Sara Baume’s first novel Spill Simmer Falter Wither was shortlisted for the Costa First Novel Award and followed Ray on an unusual journey round Ireland with his dog. In her new book, A Line Made By Walking (William Heinemann, £12.99), the West Cork-based writer’s protagonist is Frankie, a twenty-something artist who leaves Dublin to stay in the rural bungalow left by her dead grandmother. Her new project is based on dead animals she finds, allowing Baume to explore themes of grief, art and nature.
Both Ray and Frankie are struggling with life but you avoid labelling them with particular mental health “issues”. Was this important to you?
Yes, certainly. Spill Simmer is written in Ray’s voice, and he is cripplingly aware that he appears strange, suspicious, even hostile, to those around him, but he never wonders whether or not he might be on the autism spectrum – that would have been utterly at odds with his voice. In Line, Frankie is clearly sad and struggling to cope with adult life, and yet she angrily resists labels and medication, choosing to deal with her sadness and disillusion in atypical ways and in defiance of professional advice. But I’d be keen to emphasise that it’s a novel, not a polemic. I was, more than anything, just interested in the way a troubled mind flits and the things it alights upon.

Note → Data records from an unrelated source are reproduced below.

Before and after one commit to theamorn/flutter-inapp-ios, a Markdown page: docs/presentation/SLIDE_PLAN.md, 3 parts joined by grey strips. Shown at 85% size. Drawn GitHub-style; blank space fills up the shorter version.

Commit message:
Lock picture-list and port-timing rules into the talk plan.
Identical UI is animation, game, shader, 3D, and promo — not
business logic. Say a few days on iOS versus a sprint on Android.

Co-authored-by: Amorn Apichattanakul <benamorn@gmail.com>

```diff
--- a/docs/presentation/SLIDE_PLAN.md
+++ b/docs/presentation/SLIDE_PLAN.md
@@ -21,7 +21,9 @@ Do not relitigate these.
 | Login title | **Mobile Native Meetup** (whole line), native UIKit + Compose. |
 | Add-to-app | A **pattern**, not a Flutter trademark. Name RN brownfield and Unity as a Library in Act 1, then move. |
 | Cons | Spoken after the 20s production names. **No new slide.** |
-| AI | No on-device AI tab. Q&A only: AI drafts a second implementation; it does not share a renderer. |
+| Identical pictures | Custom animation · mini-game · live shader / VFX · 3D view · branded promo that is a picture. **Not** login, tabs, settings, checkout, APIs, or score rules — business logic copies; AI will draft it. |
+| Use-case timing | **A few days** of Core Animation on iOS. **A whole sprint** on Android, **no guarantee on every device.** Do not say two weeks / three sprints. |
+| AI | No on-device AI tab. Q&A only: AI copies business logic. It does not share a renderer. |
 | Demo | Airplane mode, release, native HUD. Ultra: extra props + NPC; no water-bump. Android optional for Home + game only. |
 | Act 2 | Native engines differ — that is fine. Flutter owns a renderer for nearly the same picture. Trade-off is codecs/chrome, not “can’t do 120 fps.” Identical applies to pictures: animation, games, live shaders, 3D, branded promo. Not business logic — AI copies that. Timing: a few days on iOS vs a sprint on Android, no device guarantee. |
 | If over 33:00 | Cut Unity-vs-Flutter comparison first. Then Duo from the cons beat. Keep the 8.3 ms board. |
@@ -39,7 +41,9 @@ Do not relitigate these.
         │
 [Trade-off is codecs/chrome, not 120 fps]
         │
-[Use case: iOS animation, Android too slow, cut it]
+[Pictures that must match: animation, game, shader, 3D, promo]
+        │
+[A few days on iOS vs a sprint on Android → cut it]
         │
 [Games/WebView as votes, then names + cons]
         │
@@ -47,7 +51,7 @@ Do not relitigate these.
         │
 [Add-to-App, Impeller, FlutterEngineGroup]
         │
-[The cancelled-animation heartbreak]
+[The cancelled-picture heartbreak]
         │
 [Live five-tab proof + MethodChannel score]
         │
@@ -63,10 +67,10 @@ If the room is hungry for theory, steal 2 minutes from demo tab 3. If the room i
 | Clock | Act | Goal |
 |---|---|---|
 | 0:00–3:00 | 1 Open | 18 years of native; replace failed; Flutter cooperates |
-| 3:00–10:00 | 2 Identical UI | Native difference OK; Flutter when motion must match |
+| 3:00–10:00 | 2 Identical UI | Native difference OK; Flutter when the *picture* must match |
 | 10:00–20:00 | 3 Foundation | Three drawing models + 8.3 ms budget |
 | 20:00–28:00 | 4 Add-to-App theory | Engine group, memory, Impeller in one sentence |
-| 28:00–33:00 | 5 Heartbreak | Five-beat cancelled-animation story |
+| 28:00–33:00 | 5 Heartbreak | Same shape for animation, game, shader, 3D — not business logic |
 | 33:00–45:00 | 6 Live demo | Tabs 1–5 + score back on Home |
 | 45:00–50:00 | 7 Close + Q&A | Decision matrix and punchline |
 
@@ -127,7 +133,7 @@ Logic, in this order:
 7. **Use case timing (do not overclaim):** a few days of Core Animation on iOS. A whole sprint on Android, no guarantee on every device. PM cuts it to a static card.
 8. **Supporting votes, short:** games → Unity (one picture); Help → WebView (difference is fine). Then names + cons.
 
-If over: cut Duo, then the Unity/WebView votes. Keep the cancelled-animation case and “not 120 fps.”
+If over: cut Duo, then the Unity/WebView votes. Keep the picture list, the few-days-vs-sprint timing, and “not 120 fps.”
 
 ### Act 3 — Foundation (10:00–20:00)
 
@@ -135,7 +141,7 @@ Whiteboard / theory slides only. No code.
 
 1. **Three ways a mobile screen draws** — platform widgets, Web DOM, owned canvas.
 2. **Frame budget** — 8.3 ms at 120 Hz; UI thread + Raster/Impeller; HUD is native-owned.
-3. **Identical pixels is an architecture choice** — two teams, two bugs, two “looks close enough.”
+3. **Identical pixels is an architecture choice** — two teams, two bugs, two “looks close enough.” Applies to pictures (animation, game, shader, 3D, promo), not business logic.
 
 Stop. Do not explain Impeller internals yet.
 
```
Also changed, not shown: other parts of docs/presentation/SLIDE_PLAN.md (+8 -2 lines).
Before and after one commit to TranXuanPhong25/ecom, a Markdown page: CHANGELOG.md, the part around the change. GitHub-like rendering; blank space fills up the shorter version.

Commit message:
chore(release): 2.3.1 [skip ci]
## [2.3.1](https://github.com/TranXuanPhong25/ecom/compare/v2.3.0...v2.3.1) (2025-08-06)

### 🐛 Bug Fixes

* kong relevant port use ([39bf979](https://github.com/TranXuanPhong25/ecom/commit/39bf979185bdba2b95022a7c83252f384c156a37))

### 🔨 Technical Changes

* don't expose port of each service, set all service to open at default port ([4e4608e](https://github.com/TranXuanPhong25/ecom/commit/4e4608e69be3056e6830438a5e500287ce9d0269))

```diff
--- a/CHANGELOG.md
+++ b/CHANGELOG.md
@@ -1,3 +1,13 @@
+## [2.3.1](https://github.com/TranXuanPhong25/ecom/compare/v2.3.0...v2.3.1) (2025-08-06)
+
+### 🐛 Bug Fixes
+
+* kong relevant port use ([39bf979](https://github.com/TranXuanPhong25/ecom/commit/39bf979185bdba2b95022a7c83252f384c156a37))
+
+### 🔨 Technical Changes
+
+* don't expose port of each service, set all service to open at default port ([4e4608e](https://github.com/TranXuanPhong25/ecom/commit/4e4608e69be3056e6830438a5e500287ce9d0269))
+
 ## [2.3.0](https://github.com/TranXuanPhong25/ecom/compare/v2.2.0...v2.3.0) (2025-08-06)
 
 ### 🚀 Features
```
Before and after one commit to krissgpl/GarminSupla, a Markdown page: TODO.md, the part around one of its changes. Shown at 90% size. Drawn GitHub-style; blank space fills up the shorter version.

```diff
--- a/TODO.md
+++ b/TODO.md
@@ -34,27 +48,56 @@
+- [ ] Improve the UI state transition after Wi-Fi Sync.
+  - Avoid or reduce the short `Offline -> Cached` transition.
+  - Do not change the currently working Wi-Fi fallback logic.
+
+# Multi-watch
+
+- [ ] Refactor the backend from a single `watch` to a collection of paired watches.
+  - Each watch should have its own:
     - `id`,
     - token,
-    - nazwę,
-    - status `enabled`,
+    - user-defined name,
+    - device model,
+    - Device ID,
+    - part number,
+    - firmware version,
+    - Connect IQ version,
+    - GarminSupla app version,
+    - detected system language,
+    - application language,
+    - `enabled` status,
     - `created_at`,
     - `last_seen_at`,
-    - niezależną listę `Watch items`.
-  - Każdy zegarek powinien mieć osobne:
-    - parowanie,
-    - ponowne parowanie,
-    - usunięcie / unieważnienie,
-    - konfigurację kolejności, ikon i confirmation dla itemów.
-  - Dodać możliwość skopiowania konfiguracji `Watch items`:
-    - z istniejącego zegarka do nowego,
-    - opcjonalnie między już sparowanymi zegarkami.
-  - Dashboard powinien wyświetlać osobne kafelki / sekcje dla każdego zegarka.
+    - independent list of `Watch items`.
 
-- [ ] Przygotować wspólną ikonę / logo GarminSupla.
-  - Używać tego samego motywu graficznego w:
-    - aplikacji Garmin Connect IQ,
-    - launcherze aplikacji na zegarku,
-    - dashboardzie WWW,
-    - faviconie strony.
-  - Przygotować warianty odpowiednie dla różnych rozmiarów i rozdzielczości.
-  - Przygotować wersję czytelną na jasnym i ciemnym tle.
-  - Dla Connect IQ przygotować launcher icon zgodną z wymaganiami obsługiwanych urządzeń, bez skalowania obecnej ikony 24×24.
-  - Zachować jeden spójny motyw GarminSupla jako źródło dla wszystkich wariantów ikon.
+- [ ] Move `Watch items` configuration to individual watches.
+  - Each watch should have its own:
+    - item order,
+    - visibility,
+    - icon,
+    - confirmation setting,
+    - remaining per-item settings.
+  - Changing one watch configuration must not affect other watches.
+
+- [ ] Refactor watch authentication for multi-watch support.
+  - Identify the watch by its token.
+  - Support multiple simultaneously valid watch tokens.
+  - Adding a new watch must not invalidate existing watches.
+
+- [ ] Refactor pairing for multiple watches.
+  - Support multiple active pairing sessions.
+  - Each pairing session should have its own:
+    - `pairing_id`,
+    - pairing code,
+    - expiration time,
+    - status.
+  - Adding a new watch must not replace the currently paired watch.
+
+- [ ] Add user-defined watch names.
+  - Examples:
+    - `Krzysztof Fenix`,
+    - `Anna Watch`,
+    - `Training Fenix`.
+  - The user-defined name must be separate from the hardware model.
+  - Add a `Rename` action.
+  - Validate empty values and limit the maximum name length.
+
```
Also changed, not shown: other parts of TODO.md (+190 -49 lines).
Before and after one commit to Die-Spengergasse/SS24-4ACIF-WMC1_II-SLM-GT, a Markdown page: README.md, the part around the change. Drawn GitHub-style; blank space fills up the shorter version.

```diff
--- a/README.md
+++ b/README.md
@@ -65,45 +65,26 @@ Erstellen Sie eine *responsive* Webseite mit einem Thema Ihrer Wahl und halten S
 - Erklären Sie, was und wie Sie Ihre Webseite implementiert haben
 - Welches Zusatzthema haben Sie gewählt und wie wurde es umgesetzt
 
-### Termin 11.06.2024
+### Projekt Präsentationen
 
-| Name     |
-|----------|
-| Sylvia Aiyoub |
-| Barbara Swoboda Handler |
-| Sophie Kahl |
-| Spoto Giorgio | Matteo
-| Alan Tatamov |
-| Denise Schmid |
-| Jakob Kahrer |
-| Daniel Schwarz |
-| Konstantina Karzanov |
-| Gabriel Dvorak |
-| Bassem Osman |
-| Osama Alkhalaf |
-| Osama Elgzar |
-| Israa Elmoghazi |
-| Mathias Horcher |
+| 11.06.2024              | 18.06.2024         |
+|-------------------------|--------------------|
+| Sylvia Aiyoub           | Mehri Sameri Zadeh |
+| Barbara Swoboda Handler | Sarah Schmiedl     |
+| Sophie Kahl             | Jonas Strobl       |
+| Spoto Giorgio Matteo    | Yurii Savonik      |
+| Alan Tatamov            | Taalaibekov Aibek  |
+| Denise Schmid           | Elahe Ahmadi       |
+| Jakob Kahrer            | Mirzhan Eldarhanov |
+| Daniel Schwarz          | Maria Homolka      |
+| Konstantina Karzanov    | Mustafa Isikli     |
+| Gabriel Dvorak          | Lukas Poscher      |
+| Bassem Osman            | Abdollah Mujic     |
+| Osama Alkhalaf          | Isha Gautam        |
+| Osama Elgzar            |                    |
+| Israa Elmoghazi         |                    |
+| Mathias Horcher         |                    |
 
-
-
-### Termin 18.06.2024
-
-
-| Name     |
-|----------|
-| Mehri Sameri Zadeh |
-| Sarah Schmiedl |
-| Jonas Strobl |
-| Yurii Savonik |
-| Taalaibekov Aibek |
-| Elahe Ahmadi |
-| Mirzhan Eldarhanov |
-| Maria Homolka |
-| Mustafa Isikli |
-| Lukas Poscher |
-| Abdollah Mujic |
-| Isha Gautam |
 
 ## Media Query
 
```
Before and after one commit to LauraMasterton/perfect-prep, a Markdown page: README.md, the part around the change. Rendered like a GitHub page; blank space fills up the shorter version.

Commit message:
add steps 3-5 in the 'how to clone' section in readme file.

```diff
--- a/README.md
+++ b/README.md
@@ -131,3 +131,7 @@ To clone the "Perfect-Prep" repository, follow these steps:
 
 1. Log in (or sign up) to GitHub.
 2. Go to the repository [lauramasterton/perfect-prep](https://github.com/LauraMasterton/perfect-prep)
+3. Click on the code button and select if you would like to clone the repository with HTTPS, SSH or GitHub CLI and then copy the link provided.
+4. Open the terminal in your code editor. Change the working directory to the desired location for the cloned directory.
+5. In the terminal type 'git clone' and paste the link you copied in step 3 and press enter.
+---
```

It’s a cliché to ask a novelist how autobiographical their work is but Frankie and you both spent their early twenties in Dublin studying and working in the arts. Should the reader draw parallels?
Line started several years ago as a short piece of “creative non-fiction” about a period of my life spent living alone in my dead grandmother’s empty bungalow in rural Ireland. This was during an economic depression, about two years after I finished art school; I was unemployed and increasingly disillusioned, and Frankie’s voice draws heavily from those feelings of confusion and despair. But once I knew the short piece was becoming a novel, so the period became elongated; reality distorted. Some details remain true, but many more are invented. Stepping back to look at Frankie now, I find her perplexing, even a little cruel. But then, I suppose I could say much the same of how I feel about my 25-year-old self!
What’s the thinking behind the inclusion of the photos that are part of Frankie’s art project?
Line is structured around a series of photographs I took over the course of a couple of years; each shows a dead creature lying where it fell and as I found it. In June 2009, I travelled to Gorzów Wielkopolski in western Poland to take part in a group exhibition in a disused orphanage, and there I showed the photos alongside little creature figurines which I’d carved out of balsa wood. I wanted them to exist somewhat mysteriously in the novel, as a nod to WG Sebald.
Does Frankie not like cities in general or Dublin in particular?
She has a bad day out in Dublin around about the middle of Line, but I don’t know that she dislikes cities in general, or even Dublin in particular. She has been living there for several years, after all, just before the novel takes place. I think, more than anything, Frankie feels peculiarly let down by the city. She had wanted to thrive there and suddenly she realises she is actually languishing.
You’ve won particular praise for your original prose style. Who are your literary influences?
I’ve always been as influenced by art and artists as literature and writers. Two terrifically important books came into my life in my late teens – Art Since 1960 by Michael Archer, The God of Small Things by Arundhati Roy – and have continued to inform how I think and work. The inclusion of imperfect images is a conscious nod to WG Sebald; the pervasive disillusion is a nod to JD Salinger. Just recently I’ve read a handful of books which seem to be treading the ground, beautifully, between novel, essay, artwork and ode to nature – The Outrun by Amy Liptrot, H is for Hawk by Helen Macdonald, Things That Are by Amy Leach, perhaps even The Lonely City by Olivia Laing – and I’d love to think that Line has some territory in common.
You’ve won and been shortlisted for a number of literary prizes recently, and other Irish writers have too, such as Donal Ryan. Is it meaningful to talk about an Irish literary movement at the moment or is it just nationality they have in common?
I think the strong tradition here is certainly encouraging to the psyche. And I think the recession created some of the right conditions for it to flourish. But it’s terrifically hard to identify a movement when you’re still in the middle of it; I guess only time can really tell.
As someone born in Lancashire, with an English father, how do you think Brexit will affect Anglo-Irish relations?
I lived in England for only four months after my birth; so I don’t exactly consider myself qualified to comment! It’s worrying, obviously. We live in deeply worrying times.